Genuine Christianity – John Wesley – 2


great sermons header
main pic - john wesleyJohn Wesley (June 28, 1703 – March 2, 1791) was an English cleric, theologian, and evangelist, who was a leader of a revival movement within the Church of England known as Methodism. Wesley argued for the notion of Christian perfection and against Calvinism—and, in particular, against its doctrine of predestination. His evangelicalism, firmly grounded in sacramental theology, maintained that means of grace sometimes had a role in sanctification of the believer; however, he taught that it was by faith a believer was transformed into the likeness of Christ. He held that, in this life, Christians could achieve a state where the love of God “reigned supreme in their hearts”, giving them not only outward but inward holiness. Wesley’s teachings, collectively known as Wesleyan theology, continue to inform the doctrine of Methodist churches.

Continued Excerpt From “A Plain Account of Genuine Christianity 1753”

6. His love to these, so to all mankind, is in itself generous and disinterested, springing from no view of advantage to himself, from no regard to profit or praise; no, nor even the pleasure of loving. This is the daughter, not the parent, of his affection. By experience he knows that social love (if it mean the love of our neighbor) is absolutely, essentially different from self-love, even of the most allowable kind, just as different as the objects at which they point. And yet it is sure that, if they are under due regulations, each will give additional force to the other, ’till they mix together never to be divided.
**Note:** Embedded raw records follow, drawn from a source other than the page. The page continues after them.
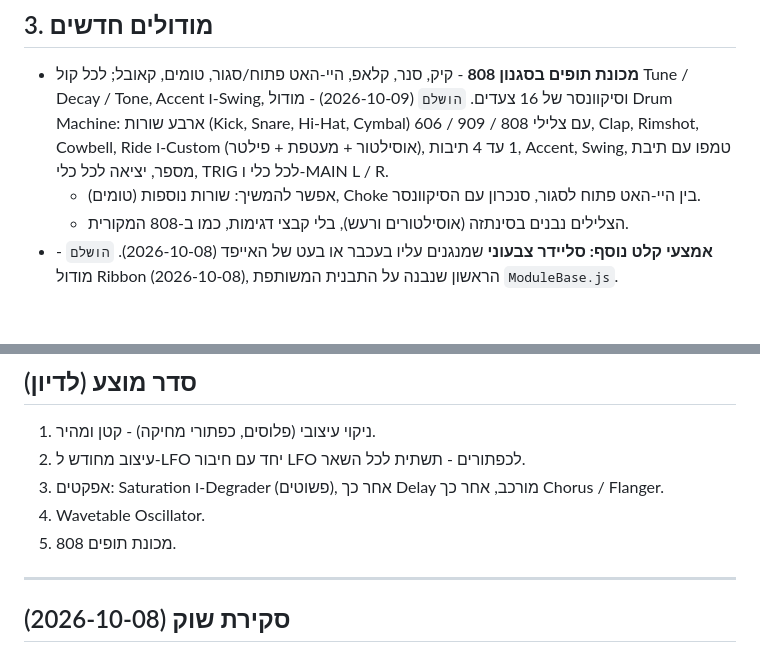
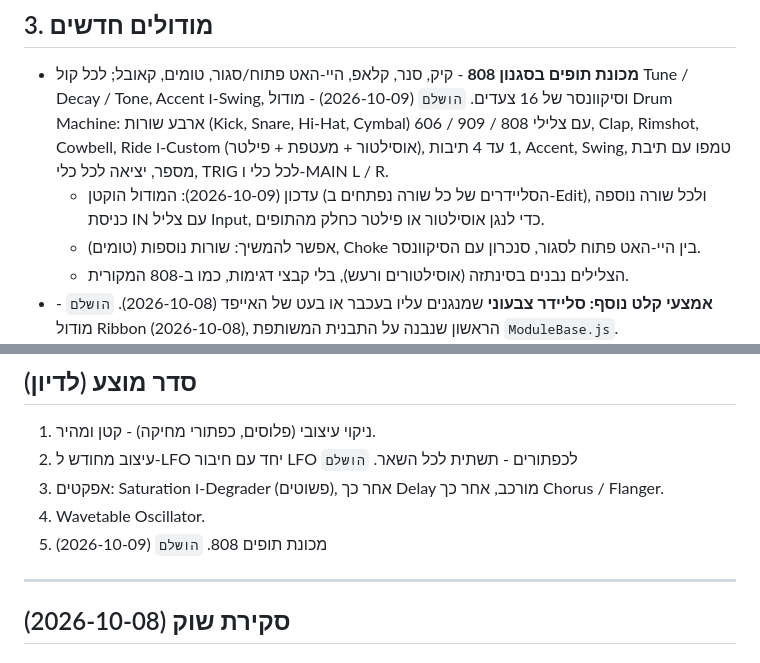
Before and after one commit to noambartov/sound-playground, a Markdown page: ROADMAP.md, 2 parts joined by grey strips. Drawn GitHub-style; blank space fills up the shorter version.

Commit message:
ROADMAP: mark drum machine done (#20)
Claude-Session: https://claude.ai/code/session_01Y1NcipParyDonXiWNDQEJH

Co-authored-by: Claude <noreply@anthropic.com>

```diff
--- a/ROADMAP.md
+++ b/ROADMAP.md
@@ -21,6 +21,7 @@
 
 ## 3. מודולים חדשים
 - **מכונת תופים בסגנון 808** - קיק, סנר, קלאפ, היי-האט פתוח/סגור, טומים, קאובל; לכל קול Tune / Decay / Tone, Accent ו-Swing, וסיקוונסר של 16 צעדים. `הושלם` (2026-10-09) - מודול Drum Machine: ארבע שורות (Kick, Snare, Hi-Hat, Cymbal) עם צלילי 808 / 909 / 606, Clap, Rimshot, Cowbell, Ride ו-Custom (אוסילטור + מעטפת + פילטר), 1 עד 4 תיבות, Accent, Swing, טמפו עם תיבת מספר, יציאה לכל כלי, TRIG לכל כלי ו-MAIN L / R.
+  - עדכון (2026-10-09): המודול הוקטן (הסליידרים של כל שורה נפתחים ב-Edit), ולכל שורה נוספה כניסת IN עם צליל Input, כדי לנגן אוסילטור או פילטר כחלק מהתופים.
   - אפשר להמשיך: שורות נוספות (טומים), Choke בין היי-האט פתוח לסגור, סנכרון עם הסיקוונסר.
   - הצלילים נבנים בסינתזה (אוסילטורים ורעש), בלי קבצי דגימות, כמו ב-808 המקורית.
 - **אמצעי קלט נוסף: סליידר צבעוני** שמנגנים עליו בעכבר או בעט של האייפד (2026-10-08). `הושלם` - מודול Ribbon (2026-10-08), הראשון שנבנה על התבנית המשותפת `ModuleBase.js`.
@@ -44,10 +45,10 @@
 
 ## סדר מוצע (לדיון)
 1. ניקוי עיצובי (פלוסים, כפתורי מחיקה) - קטן ומהיר.
-2. עיצוב מחודש ל-LFO יחד עם חיבור LFO לכפתורים - תשתית לכל השאר.
+2. עיצוב מחודש ל-LFO יחד עם חיבור LFO לכפתורים - תשתית לכל השאר. `הושלם`
 3. אפקטים: Saturation ו-Degrader (פשוטים), אחר כך Delay מורכב, אחר כך Chorus / Flanger.
 4. Wavetable Oscillator.
-5. מכונת תופים 808.
+5. מכונת תופים 808. `הושלם` (2026-10-09)
 
 ---
 
```
Also changed, not shown: architecture.md (+1 -0 lines).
7. And this universal, disinterested love is productive of all right affections. It is fruitful of gentleness, tenderness, sweetness; of humanity, courtesy, and affability. It makes a Christian rejoice in the virtues of all, and bear a part in their happiness at the same time that he sympathizes with their pains and compassionates their infirmities. It creates modesty, condescension, prudence—together with calmness and evenness of temper. It is the parent of generosity, openness, and frankness, void of jealousy and suspicion. It begets candor and willingness to believe and hope whatever is kind and friendly of every man; and invincible patience, never overcome of evil, but overcoming evil with good.

8. The same love constrains him to converse not only with a strict regard to truth but with artless sincerity and genuine simplicity, as one in whom there is no guile. And not content with abstaining from all such expressions as are contrary to justice or truth, he endeavors to refrain from every unloving word, either to a present or of an absent person; in all his conversation aiming at this, either to improve himself in knowledge or virtue, or to make those with whom he converses some way wiser, or better, or happier than they were before.

9. The same love is productive of all right actions. It leads him into an earnest and steady discharge of all social offices, of whatever is due to relations of every kind: to his friends, to his country and to any particular community whereof he is a member. It prevents his willingly hurting or grieving any man. It guides him into a uniform practice of justice and mercy, equally extensive with the principle whence it flows. It constrains him to do all possible good, of every possible kind, to all men; and makes him invariably resolved in every circumstance of life to do that, and that only, to others, which supposing he were himself in the same situation, he would desire they should do to him.

10. And as he is easy to others, so he is easy in himself. He is free from the painful swellings of pride, from the flames of anger, from the impetuous gusts of irregular self-will. He is no longer tortured with envy or malice, or with unreasonable and hurtful desire. He is no more enslaved to the pleasures of sense, but has the full power both over his mind and body, in a continued cheerful course of sobriety, of temperance and chastity. He knows how to use all things in their place and yet is superior to them all. He stands above those low pleasures of imagination which captivate vulgar minds, whether arising from what mortals term greatness, or novelty or beauty. All these too he can taste and still look upward, still aspire to nobler enjoyments. Neither is he a slave to fame: popular breath affects not him; he stands steady and collected in himself.

To Be Continued . . .


John Wesley Website: https://en.wikipedia.org/wiki/John_Wesley
John Wesley Website: https://www.christianitytoday.com/history/people/denominationalfounders/john-wesley.html

great sermons of the past footer

About Roland Ledoux

Pastor of Oasis Bible Ministry, an outreach ministry of intercessory prayer, encouragement and exhortation of the Word of God and author of the ministry blog, For The Love of God. I live in Delta, Colorado with my beautiful wife of 50+ years and a beautiful yellow lab whom we affectionately call Bella.
This entry was posted in Great Sermons From The Past and tagged , , , , , , , , , , , , , , , , , , , , , , , , , , , , , , , , , , , , , , , , , , . Bookmark the permalink.

Comments are always Welcome and Appreciated!

Fill in your details below or click an icon to log in:

WordPress.com Logo

You are commenting using your WordPress.com account. Log Out /  Change )

Twitter picture

You are commenting using your Twitter account. Log Out /  Change )

Facebook photo

You are commenting using your Facebook account. Log Out /  Change )

Connecting to %s